William Henry Harrison and His World, 1773-1798

By Hendrik Booraem V
(Kent, Ohio: Kent State University Press, 2012. Pp. vii, 252. Maps, illustrations, notes, bibliography, index. $45.00.)

Hendrik Booraem makes clear from the beginning of this impressive work that “the reader can expect to find a great deal about Harrison’s world and less about the young man himself” (p. viii). This disclaimer will not surprise anyone familiar with Booraem’s other books on the early lives of Andrew Jackson, Calvin Coolidge, and James Garfield. Setting the context is an essential part of all of Booraem’s carefully crafted biographies.

Combining letters and other primary sources penned by Harrison and those who knew him with a variety of public documents, Booraem recreates the worlds of the Virginia tidewater and the Ohio territory, essentially dividing the book into two sections. He guides the young Harrison through his childhood at the end of the Revolutionary era and his father’s decision to send his son to an obscure academy where—apparently to his father’s displeasure—young Harrison dabbled in the Methodist faith. These contacts probably led to Harrison’s later decision to join a Virginia abolitionist society. Then, just as Harrison prepares to enter into the study of medicine in Philadelphia, his father dies, leaving him with the first real opportunity to determine his own destiny. In spite of the admonitions of many of his father’s friends, he opts for a life in the military. At this point, the second half of his story begins, and readers spend the rest of the book in the Ohio country as Harrison settles into military life, learns about Native American diplomacy and warfare, and marries. The book ends with a twenty-five-year-old Harrison about to leave the military for a career in politics.

At times, the details used to describe Harrison’s personal relationships, the machinations of the military, and frontier diplomacy overshadow the man himself. Given the scant resources available for Harrison’s early childhood and adolescent years, Booraem makes plausible connections, and ties together the sources into well-reasoned conclusions. For example, the author handles Harrison’s introduction to Methodism with skill, never straying far from the sources. Booraem’s historiographical arguments stay in the well-written, informative footnotes—a bonus both for the scholarly reader and for those who just want to find out more about Harrison.
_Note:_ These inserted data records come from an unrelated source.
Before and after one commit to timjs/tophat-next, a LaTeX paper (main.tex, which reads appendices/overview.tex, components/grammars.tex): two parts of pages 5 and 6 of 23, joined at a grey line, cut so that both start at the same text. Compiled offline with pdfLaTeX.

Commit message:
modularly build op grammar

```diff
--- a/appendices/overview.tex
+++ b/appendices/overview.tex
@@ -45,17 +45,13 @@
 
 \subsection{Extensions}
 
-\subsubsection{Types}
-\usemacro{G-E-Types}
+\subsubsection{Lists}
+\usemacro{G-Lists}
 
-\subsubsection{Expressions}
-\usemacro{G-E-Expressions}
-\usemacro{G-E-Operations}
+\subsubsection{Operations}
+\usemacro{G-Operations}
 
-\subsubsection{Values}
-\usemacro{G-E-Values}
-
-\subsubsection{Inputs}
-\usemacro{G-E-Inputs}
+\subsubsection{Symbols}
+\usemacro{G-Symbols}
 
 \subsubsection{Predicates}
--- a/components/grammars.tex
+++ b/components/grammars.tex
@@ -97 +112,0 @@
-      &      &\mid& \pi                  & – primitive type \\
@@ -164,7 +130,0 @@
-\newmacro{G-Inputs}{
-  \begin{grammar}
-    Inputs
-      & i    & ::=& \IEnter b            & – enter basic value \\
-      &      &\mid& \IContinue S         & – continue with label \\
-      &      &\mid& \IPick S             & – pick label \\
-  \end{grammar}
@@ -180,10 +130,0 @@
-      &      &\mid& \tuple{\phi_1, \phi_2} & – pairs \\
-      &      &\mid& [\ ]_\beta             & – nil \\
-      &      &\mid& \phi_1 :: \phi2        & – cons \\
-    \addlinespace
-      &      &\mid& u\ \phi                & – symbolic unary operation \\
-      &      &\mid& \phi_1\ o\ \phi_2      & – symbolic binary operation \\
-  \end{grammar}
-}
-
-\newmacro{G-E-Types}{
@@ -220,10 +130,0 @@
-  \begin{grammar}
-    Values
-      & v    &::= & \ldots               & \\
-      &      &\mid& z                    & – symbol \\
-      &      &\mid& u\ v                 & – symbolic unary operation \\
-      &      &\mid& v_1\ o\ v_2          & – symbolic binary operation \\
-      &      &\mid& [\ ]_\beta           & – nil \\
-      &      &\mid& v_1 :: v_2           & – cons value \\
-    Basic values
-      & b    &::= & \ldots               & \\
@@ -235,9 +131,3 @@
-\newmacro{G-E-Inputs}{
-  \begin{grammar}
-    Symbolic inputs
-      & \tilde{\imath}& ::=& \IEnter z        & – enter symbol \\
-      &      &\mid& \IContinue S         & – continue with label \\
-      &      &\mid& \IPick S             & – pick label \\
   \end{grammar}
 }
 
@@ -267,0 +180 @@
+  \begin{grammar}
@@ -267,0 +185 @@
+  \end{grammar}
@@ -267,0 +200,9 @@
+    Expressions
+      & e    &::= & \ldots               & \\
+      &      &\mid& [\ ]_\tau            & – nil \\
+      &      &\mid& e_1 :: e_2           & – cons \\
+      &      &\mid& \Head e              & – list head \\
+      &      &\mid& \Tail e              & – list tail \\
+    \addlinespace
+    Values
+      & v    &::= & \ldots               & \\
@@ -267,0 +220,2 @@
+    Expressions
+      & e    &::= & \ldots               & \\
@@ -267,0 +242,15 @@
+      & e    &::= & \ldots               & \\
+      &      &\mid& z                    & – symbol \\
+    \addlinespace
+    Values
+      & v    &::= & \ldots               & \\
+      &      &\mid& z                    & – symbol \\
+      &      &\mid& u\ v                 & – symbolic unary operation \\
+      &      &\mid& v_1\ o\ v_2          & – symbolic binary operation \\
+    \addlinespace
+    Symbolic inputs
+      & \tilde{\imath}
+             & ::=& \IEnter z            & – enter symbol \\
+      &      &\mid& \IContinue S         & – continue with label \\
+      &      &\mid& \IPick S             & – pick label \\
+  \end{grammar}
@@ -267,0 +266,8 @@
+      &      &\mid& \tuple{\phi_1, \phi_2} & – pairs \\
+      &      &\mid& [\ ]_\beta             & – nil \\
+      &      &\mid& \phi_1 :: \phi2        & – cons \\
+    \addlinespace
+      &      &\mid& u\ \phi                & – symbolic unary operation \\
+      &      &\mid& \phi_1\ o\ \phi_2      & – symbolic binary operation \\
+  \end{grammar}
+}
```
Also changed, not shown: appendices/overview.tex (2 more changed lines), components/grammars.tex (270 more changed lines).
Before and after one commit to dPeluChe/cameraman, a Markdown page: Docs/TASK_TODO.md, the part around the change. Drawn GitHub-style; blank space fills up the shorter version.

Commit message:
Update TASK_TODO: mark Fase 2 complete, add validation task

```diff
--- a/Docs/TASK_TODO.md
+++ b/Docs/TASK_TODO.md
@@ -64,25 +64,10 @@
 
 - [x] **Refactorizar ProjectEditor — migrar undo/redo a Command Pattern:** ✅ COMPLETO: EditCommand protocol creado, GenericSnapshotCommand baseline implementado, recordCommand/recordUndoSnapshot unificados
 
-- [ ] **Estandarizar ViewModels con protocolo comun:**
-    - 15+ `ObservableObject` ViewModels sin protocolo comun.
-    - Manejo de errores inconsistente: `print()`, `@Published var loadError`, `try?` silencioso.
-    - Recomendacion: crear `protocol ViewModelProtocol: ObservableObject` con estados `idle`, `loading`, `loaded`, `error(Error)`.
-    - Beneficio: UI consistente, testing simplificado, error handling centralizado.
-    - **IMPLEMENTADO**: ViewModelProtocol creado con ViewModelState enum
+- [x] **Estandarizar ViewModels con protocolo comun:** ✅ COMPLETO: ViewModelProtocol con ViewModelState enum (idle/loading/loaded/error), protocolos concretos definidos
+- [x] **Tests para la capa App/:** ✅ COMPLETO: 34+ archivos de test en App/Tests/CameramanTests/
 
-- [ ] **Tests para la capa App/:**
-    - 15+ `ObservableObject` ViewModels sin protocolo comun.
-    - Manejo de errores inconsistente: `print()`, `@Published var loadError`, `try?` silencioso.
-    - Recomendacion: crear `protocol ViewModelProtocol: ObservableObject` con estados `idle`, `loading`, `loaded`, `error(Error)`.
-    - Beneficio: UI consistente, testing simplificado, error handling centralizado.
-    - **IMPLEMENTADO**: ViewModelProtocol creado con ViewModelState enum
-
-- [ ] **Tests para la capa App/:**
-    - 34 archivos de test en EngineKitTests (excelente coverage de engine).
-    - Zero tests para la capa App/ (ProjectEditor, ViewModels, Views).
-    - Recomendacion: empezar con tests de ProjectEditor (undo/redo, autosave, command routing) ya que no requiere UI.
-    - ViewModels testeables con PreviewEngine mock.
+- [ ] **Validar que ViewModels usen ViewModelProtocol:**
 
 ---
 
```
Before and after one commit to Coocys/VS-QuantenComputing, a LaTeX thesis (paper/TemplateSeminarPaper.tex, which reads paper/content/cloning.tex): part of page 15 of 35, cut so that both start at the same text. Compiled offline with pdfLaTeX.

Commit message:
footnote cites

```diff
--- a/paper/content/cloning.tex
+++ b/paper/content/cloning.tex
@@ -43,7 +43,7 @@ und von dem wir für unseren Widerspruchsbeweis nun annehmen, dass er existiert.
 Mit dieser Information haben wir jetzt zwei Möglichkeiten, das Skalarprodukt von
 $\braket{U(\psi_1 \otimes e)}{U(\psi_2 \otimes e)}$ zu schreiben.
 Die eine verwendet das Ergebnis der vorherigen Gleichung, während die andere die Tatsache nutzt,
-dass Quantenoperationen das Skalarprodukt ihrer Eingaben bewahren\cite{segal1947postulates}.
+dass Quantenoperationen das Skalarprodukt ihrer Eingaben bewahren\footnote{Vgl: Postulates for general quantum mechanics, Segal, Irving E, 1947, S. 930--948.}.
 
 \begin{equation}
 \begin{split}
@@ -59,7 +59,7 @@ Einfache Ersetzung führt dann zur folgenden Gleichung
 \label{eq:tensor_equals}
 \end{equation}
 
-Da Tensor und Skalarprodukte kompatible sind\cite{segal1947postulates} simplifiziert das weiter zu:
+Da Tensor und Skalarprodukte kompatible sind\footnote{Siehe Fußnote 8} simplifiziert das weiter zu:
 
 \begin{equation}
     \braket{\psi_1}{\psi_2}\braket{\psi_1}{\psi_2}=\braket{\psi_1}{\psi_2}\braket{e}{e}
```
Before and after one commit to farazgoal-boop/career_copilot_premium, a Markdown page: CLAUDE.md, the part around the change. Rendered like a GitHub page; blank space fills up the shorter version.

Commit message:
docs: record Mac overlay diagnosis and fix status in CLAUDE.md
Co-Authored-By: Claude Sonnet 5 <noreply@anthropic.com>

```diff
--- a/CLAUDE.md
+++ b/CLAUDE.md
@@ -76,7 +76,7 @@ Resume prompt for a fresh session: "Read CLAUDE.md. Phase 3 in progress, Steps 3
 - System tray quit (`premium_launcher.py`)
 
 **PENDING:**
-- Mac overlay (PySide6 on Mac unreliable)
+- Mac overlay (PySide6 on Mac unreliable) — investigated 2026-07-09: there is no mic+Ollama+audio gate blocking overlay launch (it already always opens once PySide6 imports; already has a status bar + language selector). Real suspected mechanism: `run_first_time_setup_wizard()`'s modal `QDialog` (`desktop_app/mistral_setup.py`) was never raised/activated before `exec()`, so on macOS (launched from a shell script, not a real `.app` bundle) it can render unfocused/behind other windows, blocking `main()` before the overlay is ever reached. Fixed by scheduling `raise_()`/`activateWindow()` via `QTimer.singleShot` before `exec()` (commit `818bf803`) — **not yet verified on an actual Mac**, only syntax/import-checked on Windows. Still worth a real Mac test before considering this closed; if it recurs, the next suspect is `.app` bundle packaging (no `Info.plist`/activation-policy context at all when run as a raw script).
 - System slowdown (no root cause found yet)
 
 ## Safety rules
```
The scholar will find interesting discussions about Methodism and anti-slavery societies in Virginia in the notes, while the narrative gives enough detail to inform the reader without the distraction of side discussions.

This book should find a wideranging audience, including historians interested in biographical writing, undergraduates in classes on the Old Northwest and post-revolutionary America, as well as the general public.

ANITA MORGAN is Senior Lecturer and Director of Undergraduate Studies in the Department of History at Indiana University-Purdue University Indianapolis.

Published by the Indiana University Department of History.